Using a genome-wide biomarker discovery approach, Dr Wang Xin, Assistant Professor of Department of Medical Sciences at City University of Hong Kong (CityU), developed a novel 8-gene mRNA classifier for more accurate detection of LNM in patients with T1 CRC, in collaboration with Professor Ajay Goel at Baylor University Medical Center and Dr Tsuyoshi Ozawa at the University of Tokyo. Their findings were recently reported in Gastroenterology.
In their study on a retrospective cohort of 136 T1 CRC patients, current pathological criteria for risk assessments would classify 84% patients into the high-risk category, of whom only 17% were found LNM-positive in post-surgical examination of tissues, meaning 70% of all patients were incorrectly categorized as high-risk.
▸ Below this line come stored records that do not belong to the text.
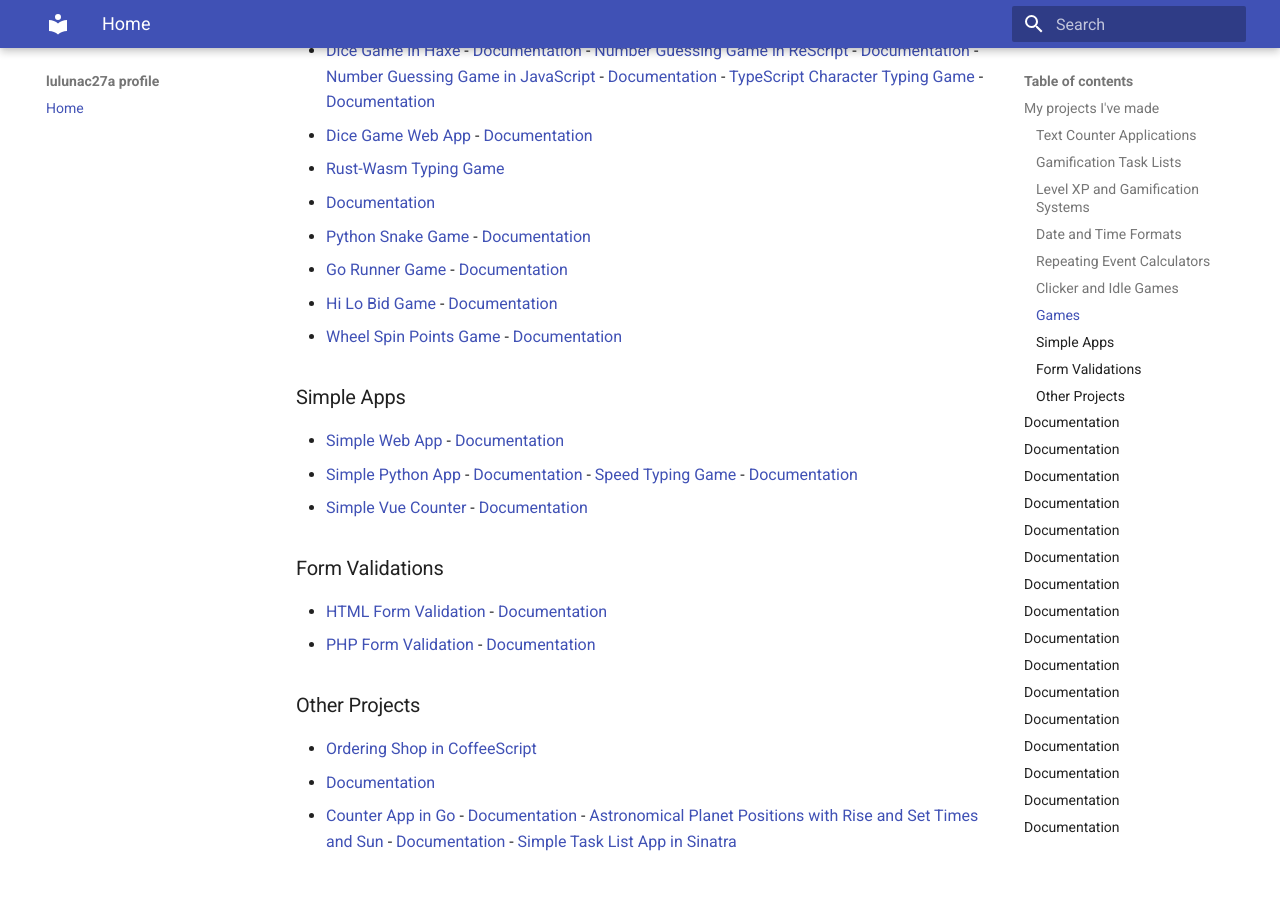
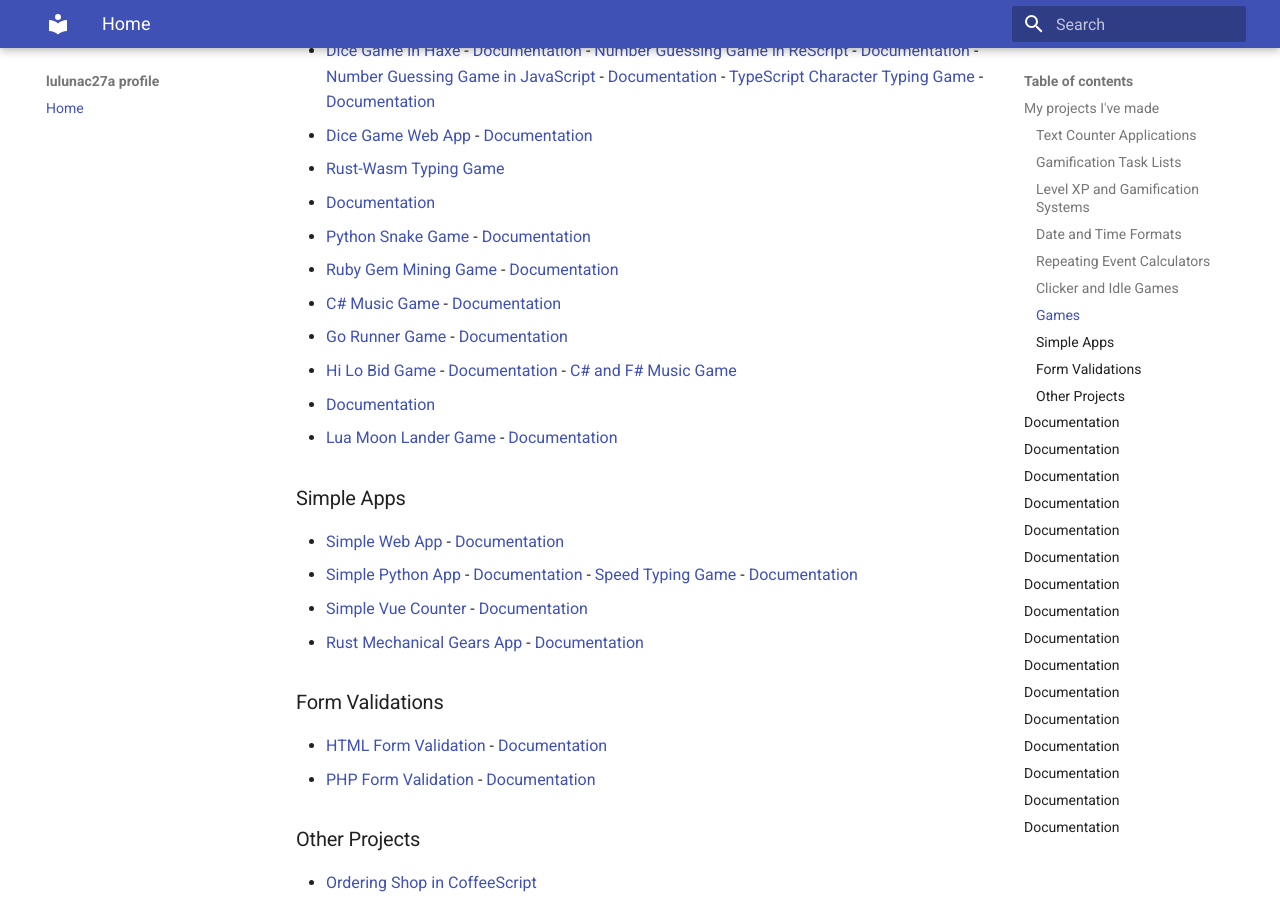
Before and after one commit to lulunac27a/lulunac27a.github.io, an MkDocs documentation site: the page built from docs/index.md, in a window 1280 px wide and 900 px high, scrolled down 1340 px. Built offline with MkDocs 1.6.1 and Material for MkDocs 9.7.7, drawn with Linux system fonts in a browser that asks for light colours.

Commit message:
Add new projects in repository list

```diff
--- a/docs/index.md
+++ b/docs/index.md
@@ -91,11 +91,18 @@ space, and a good computer programmer.
   - [Documentation](https://lulunac27a.github.io/rust-wasm-typing-game/)
 - [Python Snake Game](https://github.com/lulunac27a/python-snake-game) -
   [Documentation](https://lulunac27a.github.io/python-snake-game)
+- [Ruby Gem Mining Game](https://github.com/lulunac27a/ruby-gem-mining-game) -
+  [Documentation](https://lulunac27a.github.io/ruby-gem-mining-game)
+- [C# Music Game](https://github.com/lulunac27a/csharp-music-game) -
+  [Documentation](https://lulunac27a.github.io/csharp-music-game)
 - [Go Runner Game](https://github.com/lulunac27a/go-runner-game) -
   [Documentation](https://lulunac27a.github.io/go-runner-game/)
 - [Hi Lo Bid Game](https://github.com/lulunac27a/hi-lo-bid-game) -
   [Documentation](https://lulunac27a.github.io/hi-lo-bid-game/)
-- [Wheel Spin Points Game](https://github.com/lulunac27a/wheel-spin-points-game) - [Documentation](https://lulunac27a.github.io/wheel-spin-points-game/)
+-
+  [C# and F# Music Game](https://github.com/lulunac27a/csharp-fsharp-music-game)
+  - [Documentation](https://lulunac27a.github.io/csharp-fsharp-music-game/)
+- [Lua Moon Lander Game](https://github.com/lulunac27a/lua-moon-lander-game) - [Documentation](https://lulunac27a.github.io/lua-moon-lander-game/)
 ### Simple Apps
 - [Simple Web App](https://github.com/lulunac27a/simple-web-app/) -
   [Documentation](https://lulunac27a.github.io/simple-web-app/)
@@ -105,7 +112,9 @@ space, and a good computer programmer.
   [Speed Typing Game](https://github.com/lulunac27a/typing-speed-game-command-line-app/)
   -
   [Documentation](https://lulunac27a.github.io/typing-speed-game-command-line-app/)
-- [Simple Vue Counter](https://github.com/lulunac27a/simple-vue-counter) - [Documentation](https://lulunac27a.github.io/simple-vue-counter/)
+- [Simple Vue Counter](https://github.com/lulunac27a/simple-vue-counter) -
+  [Documentation](https://lulunac27a.github.io/simple-vue-counter/)
+- [Rust Mechanical Gears App](https://github.com/lulunac27a/rust-mechanical-gears-app) - [Documentation](https://lulunac27a.github.io/rust-mechanical-gears-app/)
 ### Form Validations
 - [HTML Form Validation](https://github.com/lulunac27a/html-form-validation/) -
   [Documentation](https://lulunac27a.github.io/html-form-validation/)
```
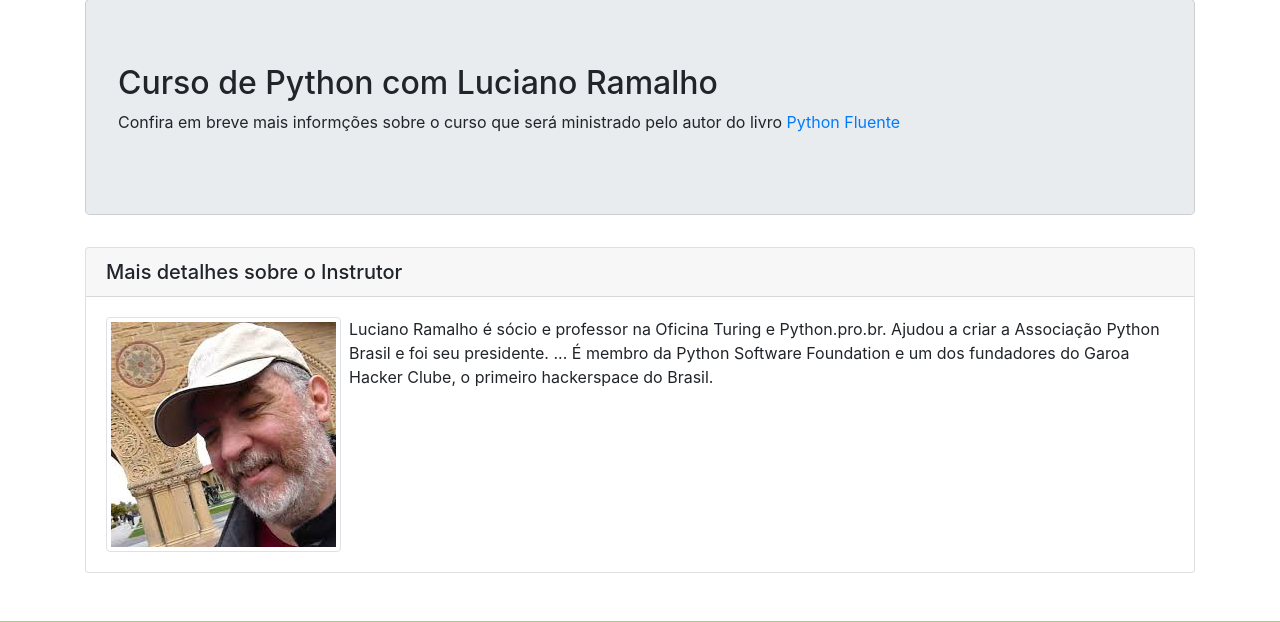
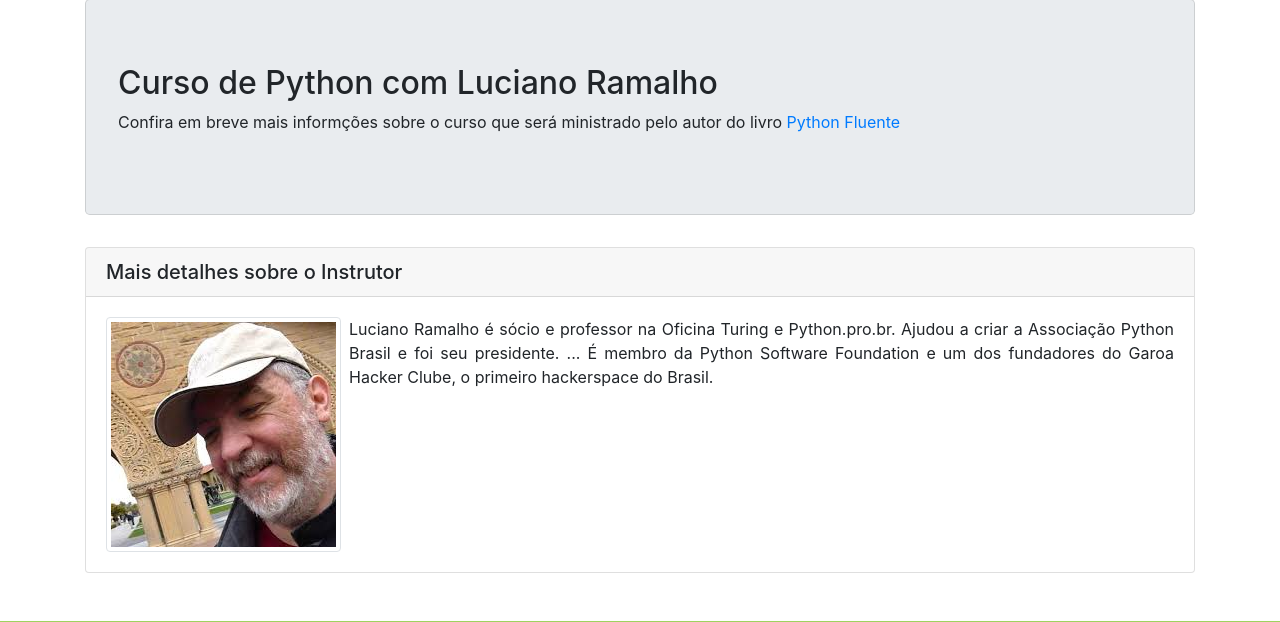
Before and after one commit to tarcisosantos/ap_django, a Django app: page / in a window 1280 px wide. Shown: the part 57-679 px from the top of the page. Run offline with Django 3.2, Linux system fonts and the light colour scheme; some libraries are stand-ins or nearby versions.

Commit message:
Finalizando a fromatação do texto principal

```diff
--- a/pypro/base/templates/base/home.html
+++ b/pypro/base/templates/base/home.html
@@ -57,7 +57,7 @@
                                     Mais detalhes sobre o Instrutor
                                 </h5>
                                 <div class="card-body">
-                                    <p class="card-text">
+                                    <p class="card-text text-justify">
                                         <img src="{% static 'img/lucianoramalho.jpeg' %}"
                                              alt="foto de Luciano Ramalho" class="img-thumbnail float-left mr-2">
                                         Luciano Ramalho é sócio e professor na Oficina Turing e Python.pro.br.
```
The novel mRNA classifier would only categorize 23% of patients as high-risk, of whom 48% were actually LNM-positive, suggesting that only 12% of all patients were over-treated. The new approach can reduce unnecessary treatment T1 CRC patients by nearly 60%.
Furthermore, the mRNA classifier was validated in multiple independent patient cohorts, as well as matched surgical and biopsy specimens, which further demonstrated the clinical potential of this novel risk stratification approach.
According to Dr Wang, he and his team are planning further studies to evaluate and validate the performance of the biomarker before their translation into clinical practice. “We hope one day we can develop more precise diagnostic tools for colorectal cancer patients, so that they would not have to suffer unnecessary surgeries,” says Dr Wang.
Dr Wang and Professor Goel are the co-corresponding authors of the article, whereas Dr Raju Kandimalla at Baylor University Medical Center, Dr Ozawa at the University of Tokyo and Dr Gao Feng at CityU are the co-first authors of the article.
Dr Wang has been dedicated to basic and translational research on major malignancies since his PhD study in the University of Cambridge. After joining CityU, as one of the leading bioinformaticians, he participated in the colorectal cancer subtyping consortium (CRCSC), which is an international community for colorectal cancer classification. In the joint project, CRCSC discovered and standardized the consensus molecular subtypes, which was published in Nature Medicine, a top journal in the medical field, in 2015. The consensus molecular subtyping system has already been widely adopted as the international standard for colorectal cancer classification. Moreover, Dr Gao is the first doctoral graduate trained in the joint PhD program by the Jockey Club College of Veterinary Medicine and Life Sciences of CityU and the Cornell University in the US. Dr Gao has been awarded the Hundred Talents Program at Sun Yat-sen University and started his own research group independently as an Associate Professor.
Kandimalla R†, Ozawa T†, Gao F†, Wang X*, Goel A* and the T1 Colorectal Cancer Study Group, Gene Expression Signature in Surgical Tissues and Endoscopic Biopsies Identifies High-risk T1 Colorectal Cancers, Gastroenterology 2019, DOI: 10.1053/j.gastro.2019.02.027